It is very sad to see Premier radio promoting Calvinism through social media, via its profile of famed author R.T. Kendall.
For those who may be influenced by someone of fame and public standing, there is a need to address the statements made within the video itself, in the interests of biblical truth.
The video centres around a vision that R.T. claims to have had in 1955 that converted him to Calvinism. I use the word converted, as Calvinists describe their own supposed revelations in similar terms to someone accepting Christ Himself. He describes seeing Jesus at the right hand of the Father, praying for him while he was in his car, and that he felt he was caught up to the third heaven.
The first problem is when a vision is trusted over what the Word of God actually says. Standing against the few scriptures continually put forward to support Calvinism (and ripped mercilessly out of context), is the weight of truth that God desires none to perish, that man disobeys God by his own will and that believers can lose their faith (2 Peter 3:9, Genesis 4:7, Hebrews 6:4-6).

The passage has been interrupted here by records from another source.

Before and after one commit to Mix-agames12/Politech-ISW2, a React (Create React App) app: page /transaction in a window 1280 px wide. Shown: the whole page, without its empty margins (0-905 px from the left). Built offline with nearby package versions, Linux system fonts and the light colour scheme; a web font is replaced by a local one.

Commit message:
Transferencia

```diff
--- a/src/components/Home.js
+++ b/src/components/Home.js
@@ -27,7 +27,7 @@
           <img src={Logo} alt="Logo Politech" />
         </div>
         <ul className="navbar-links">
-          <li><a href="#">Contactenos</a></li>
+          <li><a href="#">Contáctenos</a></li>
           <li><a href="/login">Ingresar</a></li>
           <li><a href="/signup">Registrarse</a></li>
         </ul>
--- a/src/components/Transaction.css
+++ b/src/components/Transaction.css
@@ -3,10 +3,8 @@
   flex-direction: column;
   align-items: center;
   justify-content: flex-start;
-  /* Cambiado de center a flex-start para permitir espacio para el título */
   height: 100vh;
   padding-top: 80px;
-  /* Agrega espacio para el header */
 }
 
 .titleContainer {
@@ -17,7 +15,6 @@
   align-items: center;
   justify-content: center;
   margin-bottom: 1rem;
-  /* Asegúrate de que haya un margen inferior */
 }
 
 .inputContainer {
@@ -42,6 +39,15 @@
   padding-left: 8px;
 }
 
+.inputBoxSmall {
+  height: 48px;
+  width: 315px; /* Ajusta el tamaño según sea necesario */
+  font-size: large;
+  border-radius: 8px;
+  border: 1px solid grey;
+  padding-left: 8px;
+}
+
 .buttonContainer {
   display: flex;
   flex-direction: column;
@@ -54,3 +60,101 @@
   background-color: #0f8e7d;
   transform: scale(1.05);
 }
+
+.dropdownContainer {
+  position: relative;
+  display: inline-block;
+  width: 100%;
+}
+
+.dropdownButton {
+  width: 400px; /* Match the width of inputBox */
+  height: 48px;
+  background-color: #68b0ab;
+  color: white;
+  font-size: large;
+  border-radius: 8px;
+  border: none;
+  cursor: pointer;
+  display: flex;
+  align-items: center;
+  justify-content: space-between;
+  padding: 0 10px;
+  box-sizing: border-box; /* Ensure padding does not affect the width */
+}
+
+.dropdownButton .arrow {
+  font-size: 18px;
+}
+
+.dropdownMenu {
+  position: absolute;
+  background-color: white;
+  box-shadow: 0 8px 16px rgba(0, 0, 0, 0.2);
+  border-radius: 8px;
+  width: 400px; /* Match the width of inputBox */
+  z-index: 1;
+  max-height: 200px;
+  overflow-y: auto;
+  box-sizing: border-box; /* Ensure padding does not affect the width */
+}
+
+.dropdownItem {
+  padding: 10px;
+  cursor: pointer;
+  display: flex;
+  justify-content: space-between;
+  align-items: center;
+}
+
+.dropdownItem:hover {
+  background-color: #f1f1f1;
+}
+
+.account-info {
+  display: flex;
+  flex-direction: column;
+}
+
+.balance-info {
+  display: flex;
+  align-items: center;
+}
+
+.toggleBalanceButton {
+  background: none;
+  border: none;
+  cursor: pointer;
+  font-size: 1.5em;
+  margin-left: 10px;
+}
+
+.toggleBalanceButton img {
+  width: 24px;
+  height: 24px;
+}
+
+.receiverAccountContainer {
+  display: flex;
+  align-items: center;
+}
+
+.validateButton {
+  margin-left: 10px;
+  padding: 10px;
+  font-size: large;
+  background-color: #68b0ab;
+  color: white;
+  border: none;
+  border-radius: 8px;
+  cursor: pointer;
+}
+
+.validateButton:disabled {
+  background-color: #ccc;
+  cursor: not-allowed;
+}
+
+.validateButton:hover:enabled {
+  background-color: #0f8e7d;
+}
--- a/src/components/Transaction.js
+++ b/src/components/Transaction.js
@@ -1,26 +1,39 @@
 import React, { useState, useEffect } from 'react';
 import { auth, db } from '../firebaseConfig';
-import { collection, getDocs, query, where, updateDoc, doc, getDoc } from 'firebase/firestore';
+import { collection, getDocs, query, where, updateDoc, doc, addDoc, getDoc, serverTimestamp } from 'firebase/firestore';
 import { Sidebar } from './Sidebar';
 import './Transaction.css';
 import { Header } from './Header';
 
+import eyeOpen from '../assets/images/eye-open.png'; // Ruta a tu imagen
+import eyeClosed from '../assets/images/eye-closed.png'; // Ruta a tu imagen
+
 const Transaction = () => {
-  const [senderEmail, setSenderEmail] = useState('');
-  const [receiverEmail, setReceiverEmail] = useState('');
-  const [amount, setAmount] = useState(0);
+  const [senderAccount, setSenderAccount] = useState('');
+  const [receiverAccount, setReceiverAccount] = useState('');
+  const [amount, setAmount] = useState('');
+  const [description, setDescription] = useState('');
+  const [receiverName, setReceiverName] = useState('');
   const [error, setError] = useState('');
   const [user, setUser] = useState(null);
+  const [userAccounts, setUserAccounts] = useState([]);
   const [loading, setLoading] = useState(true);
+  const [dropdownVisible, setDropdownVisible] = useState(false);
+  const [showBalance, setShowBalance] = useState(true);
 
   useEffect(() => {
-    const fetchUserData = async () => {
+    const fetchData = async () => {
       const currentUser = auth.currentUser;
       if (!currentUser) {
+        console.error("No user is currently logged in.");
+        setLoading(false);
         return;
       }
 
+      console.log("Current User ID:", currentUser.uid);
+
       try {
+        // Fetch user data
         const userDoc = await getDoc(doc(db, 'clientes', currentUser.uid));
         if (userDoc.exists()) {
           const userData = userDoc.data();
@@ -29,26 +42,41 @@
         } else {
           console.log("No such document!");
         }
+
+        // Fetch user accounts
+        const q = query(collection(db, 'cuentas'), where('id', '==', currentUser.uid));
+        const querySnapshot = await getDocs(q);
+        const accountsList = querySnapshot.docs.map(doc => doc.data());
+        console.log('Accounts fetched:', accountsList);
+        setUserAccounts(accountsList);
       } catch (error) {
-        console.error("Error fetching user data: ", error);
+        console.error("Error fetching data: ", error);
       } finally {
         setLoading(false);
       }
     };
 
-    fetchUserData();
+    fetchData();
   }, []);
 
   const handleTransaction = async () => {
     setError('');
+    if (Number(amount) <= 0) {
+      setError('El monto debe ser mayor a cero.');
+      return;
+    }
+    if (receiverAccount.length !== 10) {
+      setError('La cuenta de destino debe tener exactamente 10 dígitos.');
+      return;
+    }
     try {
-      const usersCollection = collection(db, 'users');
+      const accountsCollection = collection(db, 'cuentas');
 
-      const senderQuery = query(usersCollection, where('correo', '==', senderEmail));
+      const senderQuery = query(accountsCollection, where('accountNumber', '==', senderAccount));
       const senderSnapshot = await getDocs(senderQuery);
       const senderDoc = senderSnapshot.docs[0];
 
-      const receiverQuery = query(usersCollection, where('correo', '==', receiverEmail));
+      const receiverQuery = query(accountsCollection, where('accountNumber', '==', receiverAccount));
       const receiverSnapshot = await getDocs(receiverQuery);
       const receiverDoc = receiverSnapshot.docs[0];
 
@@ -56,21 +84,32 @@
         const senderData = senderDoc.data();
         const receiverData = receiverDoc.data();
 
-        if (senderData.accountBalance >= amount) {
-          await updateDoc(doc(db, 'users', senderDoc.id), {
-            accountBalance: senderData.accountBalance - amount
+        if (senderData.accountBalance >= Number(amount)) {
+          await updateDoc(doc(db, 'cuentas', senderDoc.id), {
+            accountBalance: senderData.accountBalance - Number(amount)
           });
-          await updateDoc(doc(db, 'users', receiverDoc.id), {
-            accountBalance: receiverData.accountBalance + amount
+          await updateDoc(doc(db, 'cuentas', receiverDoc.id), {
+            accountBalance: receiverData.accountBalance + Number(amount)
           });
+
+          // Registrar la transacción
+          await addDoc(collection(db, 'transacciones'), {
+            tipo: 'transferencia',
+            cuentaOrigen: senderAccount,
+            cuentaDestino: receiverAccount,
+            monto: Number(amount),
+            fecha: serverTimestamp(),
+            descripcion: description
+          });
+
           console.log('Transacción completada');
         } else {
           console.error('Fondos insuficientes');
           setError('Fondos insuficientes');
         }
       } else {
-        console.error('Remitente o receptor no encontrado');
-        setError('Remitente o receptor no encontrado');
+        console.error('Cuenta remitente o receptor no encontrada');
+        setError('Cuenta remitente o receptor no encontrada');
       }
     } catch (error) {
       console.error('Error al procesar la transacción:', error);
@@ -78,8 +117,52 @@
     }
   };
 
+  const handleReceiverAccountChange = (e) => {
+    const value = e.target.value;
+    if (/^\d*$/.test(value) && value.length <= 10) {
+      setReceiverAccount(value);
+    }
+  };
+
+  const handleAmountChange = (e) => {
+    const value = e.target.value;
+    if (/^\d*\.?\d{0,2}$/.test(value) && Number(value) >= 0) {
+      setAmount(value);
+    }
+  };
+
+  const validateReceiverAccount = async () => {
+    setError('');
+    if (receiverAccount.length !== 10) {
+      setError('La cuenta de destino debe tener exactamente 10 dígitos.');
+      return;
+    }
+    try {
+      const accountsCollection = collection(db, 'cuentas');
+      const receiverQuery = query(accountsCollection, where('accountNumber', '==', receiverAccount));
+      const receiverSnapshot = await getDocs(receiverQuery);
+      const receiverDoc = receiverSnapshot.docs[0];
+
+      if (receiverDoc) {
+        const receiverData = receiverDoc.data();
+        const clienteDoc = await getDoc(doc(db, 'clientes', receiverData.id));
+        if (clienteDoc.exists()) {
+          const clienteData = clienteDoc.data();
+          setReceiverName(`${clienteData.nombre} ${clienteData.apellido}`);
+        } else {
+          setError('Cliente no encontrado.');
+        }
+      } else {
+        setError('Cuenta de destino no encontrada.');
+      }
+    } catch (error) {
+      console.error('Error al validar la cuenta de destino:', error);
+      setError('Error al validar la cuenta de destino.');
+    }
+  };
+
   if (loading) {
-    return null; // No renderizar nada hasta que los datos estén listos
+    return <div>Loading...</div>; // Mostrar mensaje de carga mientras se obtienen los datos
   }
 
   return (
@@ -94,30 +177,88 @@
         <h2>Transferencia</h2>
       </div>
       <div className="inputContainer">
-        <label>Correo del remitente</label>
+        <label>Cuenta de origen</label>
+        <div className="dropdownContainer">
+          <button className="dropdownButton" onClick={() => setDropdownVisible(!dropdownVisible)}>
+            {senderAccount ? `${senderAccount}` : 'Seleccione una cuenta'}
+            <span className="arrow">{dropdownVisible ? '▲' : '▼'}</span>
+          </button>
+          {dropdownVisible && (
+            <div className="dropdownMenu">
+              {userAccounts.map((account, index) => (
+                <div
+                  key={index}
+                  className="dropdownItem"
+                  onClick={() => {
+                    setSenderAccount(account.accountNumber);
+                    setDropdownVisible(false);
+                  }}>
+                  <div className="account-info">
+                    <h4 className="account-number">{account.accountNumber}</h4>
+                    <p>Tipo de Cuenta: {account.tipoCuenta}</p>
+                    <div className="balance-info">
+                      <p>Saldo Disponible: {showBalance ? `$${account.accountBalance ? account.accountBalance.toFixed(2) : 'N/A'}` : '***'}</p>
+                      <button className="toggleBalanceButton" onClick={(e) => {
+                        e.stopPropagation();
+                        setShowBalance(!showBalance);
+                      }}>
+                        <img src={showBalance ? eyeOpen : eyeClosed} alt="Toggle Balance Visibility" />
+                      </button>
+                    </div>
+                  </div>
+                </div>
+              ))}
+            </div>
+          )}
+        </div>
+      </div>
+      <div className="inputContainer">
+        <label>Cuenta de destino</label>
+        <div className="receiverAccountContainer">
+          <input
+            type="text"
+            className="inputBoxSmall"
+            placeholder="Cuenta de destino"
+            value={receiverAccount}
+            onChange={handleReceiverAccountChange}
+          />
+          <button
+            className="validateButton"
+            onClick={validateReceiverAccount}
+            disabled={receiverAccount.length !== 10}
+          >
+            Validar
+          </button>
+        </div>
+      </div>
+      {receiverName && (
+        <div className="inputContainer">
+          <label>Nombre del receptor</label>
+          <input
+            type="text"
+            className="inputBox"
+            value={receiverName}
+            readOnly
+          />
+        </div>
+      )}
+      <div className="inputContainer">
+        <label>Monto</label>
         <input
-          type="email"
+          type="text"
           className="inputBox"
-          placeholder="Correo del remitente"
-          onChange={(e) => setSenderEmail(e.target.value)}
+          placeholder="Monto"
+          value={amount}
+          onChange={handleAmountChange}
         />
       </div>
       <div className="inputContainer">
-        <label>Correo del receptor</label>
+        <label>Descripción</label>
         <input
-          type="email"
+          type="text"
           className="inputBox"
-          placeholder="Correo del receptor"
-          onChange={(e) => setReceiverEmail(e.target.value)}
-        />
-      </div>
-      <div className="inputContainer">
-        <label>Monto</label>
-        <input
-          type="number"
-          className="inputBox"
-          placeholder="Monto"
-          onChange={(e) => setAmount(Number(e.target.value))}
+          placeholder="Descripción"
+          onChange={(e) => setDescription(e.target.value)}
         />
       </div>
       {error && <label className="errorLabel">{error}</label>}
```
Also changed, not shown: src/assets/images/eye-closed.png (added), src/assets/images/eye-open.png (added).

The second problem, is that this supposed vision was based on a typical misunderstanding of Hebrews 7:25 that first became popular decades ago. This scripture clearly talks about the blood of Jesus standing for all time to be our intercession against the wrath of God against sin, due to Christ’s eternal nature. The misinterpretation was that by intercession, the scripture meant praying.
Just thinking this through should render it ridiculous, beyond the whimsical thought that Jesus is praying for us constantly; why would God being praying to Himself? This isn’t a case of Jesus’ example to us on the earth, limited in the flesh, but the glorified Christ at the right hand of the power! Besides, if Jesus is praying for you constantly, then you can waltz through life – who’s prayers could be more covering, more enabling and more sufficient?
The next thing that is very sad to hear, and put forward as a proof of what he experienced, is that his senior was unable to respond to a typical Calvinist appeal from Romans 8. Had this man be able to nip in the bud this doctrinal deviation with a sound biblical defense, he would have saved a young man from deception. Needless to say that scripture is talking of the choosing of a nation, not the individual work of salvation, just as references to the elect are always corporate in nature – the thing being predestined is the existence of the church as a corporate body. It is comical that R.T. then ran into typical Calvinists, who believe in the cessation of miracles and found that they disputed his very vision!
Probably the most telling thing that this vision was of the flesh or external spiritual forces not interested in truth, is the claimed conversation between the Father and the Son. R.T. claims that Jesus told the Father that R.T. ‘wants it’, and that Father replied ‘he can have it’. R.T. then describes some sort of feeling of joy and that he was now eternally secure in his salvation. The problem here is that basic Calvinist belief is the inability of any man to receive Christ, and that he therefore must be chosen from before time to be saved while others are chosen to be damned. If R.T. thinks that he was special enough to warrant a conversation between Jesus and the Father before the throne of God, then he failed to notice that the decision was based on his will; the granting of what he wanted.
We are called to study to show ourselves approved and not to be deceived by false visions, philosophies, masquerading spirits and ‘angels of the light’ (Colossians 2:8, 1 John 4:1, 2 Corinthians 11:14), for in doing so we will have the scriptural arsenal, supplied by the full counsel of the Word of God, to defend ourselves and the faith once delivered to us.